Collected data
- - -

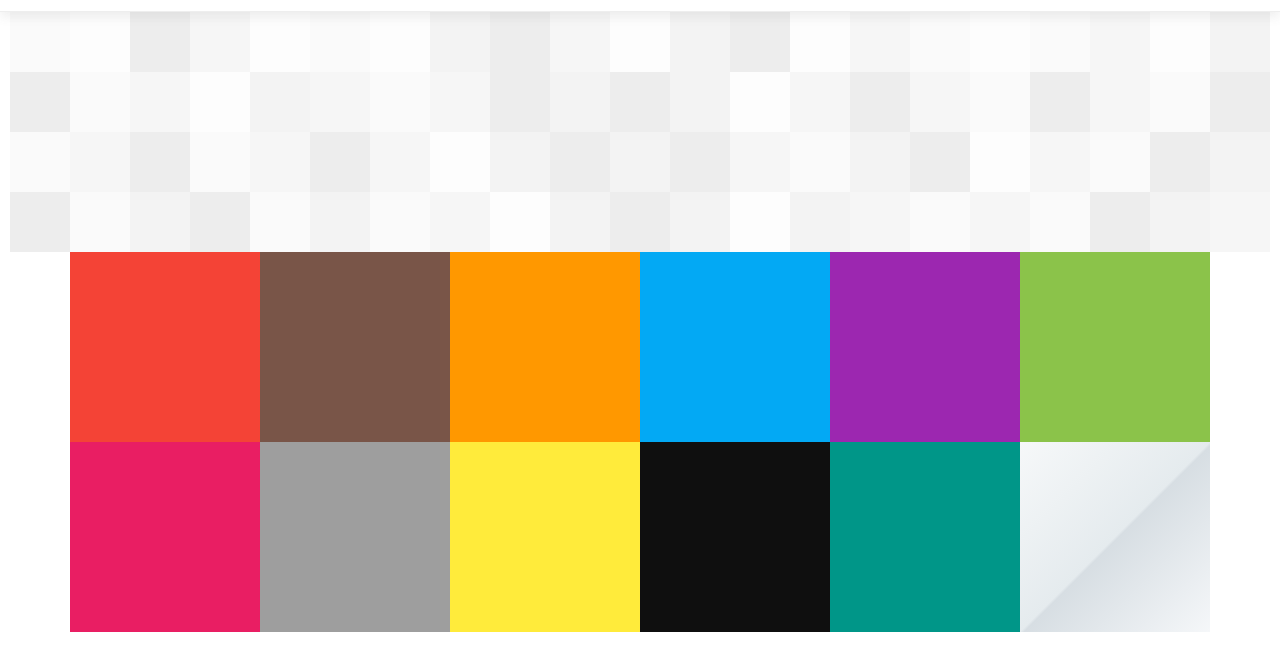
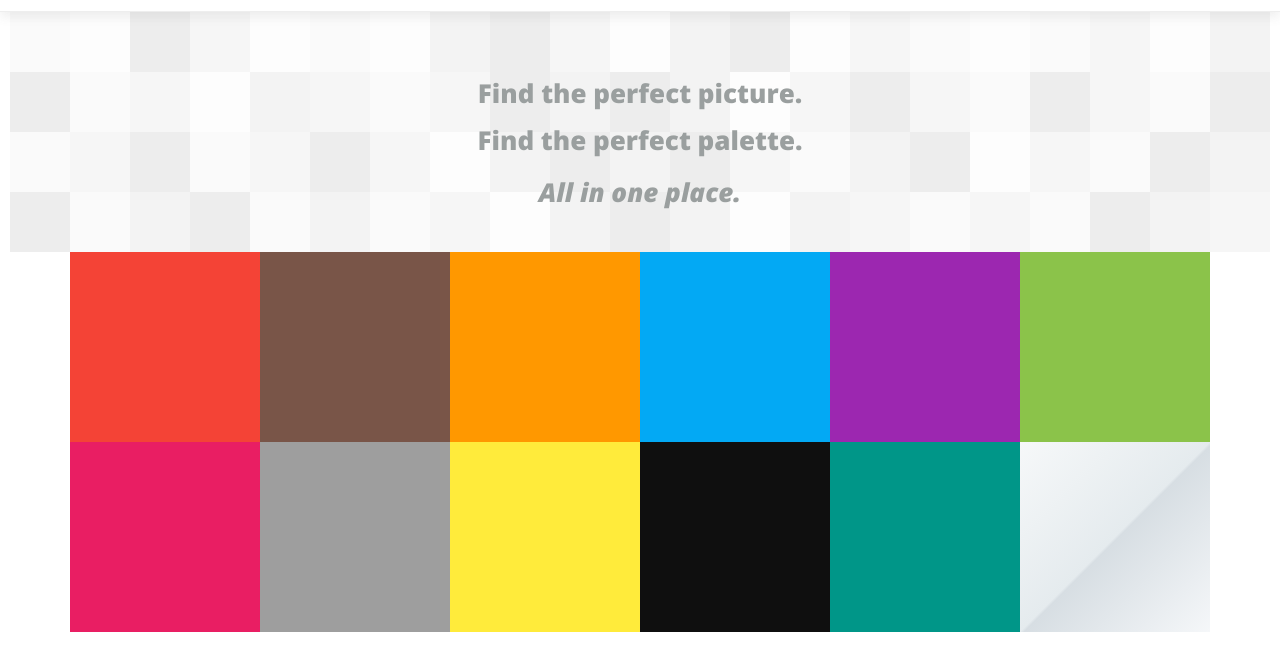
Before and after one commit to bobmatyas/gc-final-project, a website: page index.html in a window 1280 px wide. Shown: the part 54-724 px from the top of the page. Drawn offline with nearby package versions, Linux system fonts and the light colour scheme; some packages are replaced by stand-ins of ours; a web font is replaced by a local one.

Commit message:
added tagline to banner

```diff
--- a/components/background/background.js
+++ b/components/background/background.js
@@ -6,6 +6,10 @@ function BackgroundController() {
   angular.module('ColorApp').component('background', {
     template: `
     <div class="backgroundBody">
+    <div class="bg-title">
+        <h1 class="title-pic">Find the perfect picture.</h1> <h1 class="title-pal">Find the perfect palette.</h1>
+        <h2 class="title-all">All in one place.</h2>
+    </div>
     <div class="rowContainer">
         <div class="row1"></div><div class="row2"></div><div class="row3"></div><div class="row4"></div><div class="row2"></div><div class="row1"></div><div class="row2"></div><div class="row5"></div><div class="row3"></div><div class="row4"></div><div class="row2"></div><div class="row5"></div><div class="row3"></div><div class="row2"></div><div class="row4"></div><div class="row1"></div><div class="row2"></div><div class="row1"></div><div class="row4"></div><div class="row2"></div><div class="row5"></div><div class="row1"></div><div class="row2"></div><div class="row1"></div><div class="row4"></div><div class="row2"></div><div class="row2"></div><div class="row1"></div><div class="row4"></div><div class="row2"></div>
     </div>
@@ -18,6 +22,9 @@ function BackgroundController() {
     <div class="rowContainer">
         <div class="row3"></div><div class="row1"></div><div class="row5"></div><div class="row3"></div><div class="row1"></div><div class="row5"></div><div class="row1"></div><div class="row4"></div><div class="row2"></div><div class="row5"></div><div class="row3"></div><div class="row5"></div><div class="row2"></div><div class="row5"></div><div class="row4"></div><div class="row1"></div><div class="row4"></div><div class="row1"></div><div class="row3"></div><div class="row5"></div><div class="row4"></div><div class="row1"></div><div class="row4"></div><div class="row1"></div><div class="row3"></div><div class="row5"></div><div class="row4"></div><div class="row1"></div><div class="row3"></div><div class="row5"></div>
     </div>
-     </div> `,
+</div>
+
+
+     `,
     controller: BackgroundController,
   });
--- a/css/sass/background.scss
+++ b/css/sass/background.scss
@@ -10,6 +10,7 @@ $randomNumber5: 6;
     height: 100%;
     overflow: hidden;
     opacity: .5;
+    position: relative;
   }
 
 .rowContainer {
--- a/css/sass/styles.scss
+++ b/css/sass/styles.scss
@@ -60,14 +60,39 @@ body {
   color: darkgray;
 }
 
+.bg-title {
+  justify-content: center;
+  z-index: 999;
+  position: absolute;
+  width: 100%;
+  padding-top: 50px;
+  font-family: 'Open Sans', sans-serif;
+  color: #353F3E;
+}
 
+.title-pic{
+  text-align: center;
+  font-size: 2.6rem;
+}
 
+.title-pal{
+  text-align: center;
+  font-size: 2.6rem;
+}
 
+.title-all{
+  text-align: center;
+  font-size: 2.6rem;
+  font-style: italic;
+  font-weight: 800;
+}
 
+.pal {
+  font-weight: 400px;
+}
 
+.pic {
 
-.home-text {
-  text-align: center;
 }
 
 .fonts {
--- a/index.html
+++ b/index.html
@@ -7,7 +7,7 @@
   <title>PicturePalette</title>
   <link rel="stylesheet" href="./css/styles.css">
   <link rel="stylesheet" href="https://fonts.googleapis.com/icon?family=Material+Icons">
-  <link href="https://fonts.googleapis.com/css?family=Open+Sans|Sansita:900i&display=swap" rel="stylesheet">
+  <link href="https://fonts.googleapis.com/css?family=Open+Sans:400,800,800i|Sansita:900i&display=swap" rel="stylesheet">
 
 
 </head>
```
Also changed, not shown: css/styles.css, 1 other file.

- - -

Problem details
The lines above that hold "title" are the result; show every one of them.

Output of the exercise
+    <div class="bg-title">
+        <h1 class="title-pic">Find the perfect picture.</h1> <h1 class="title-pal">Find the perfect palette.</h1>
+        <h2 class="title-all">All in one place.</h2>
+.bg-title {
+.title-pic{
+.title-pal{
+.title-all{
   <title>PicturePalette</title>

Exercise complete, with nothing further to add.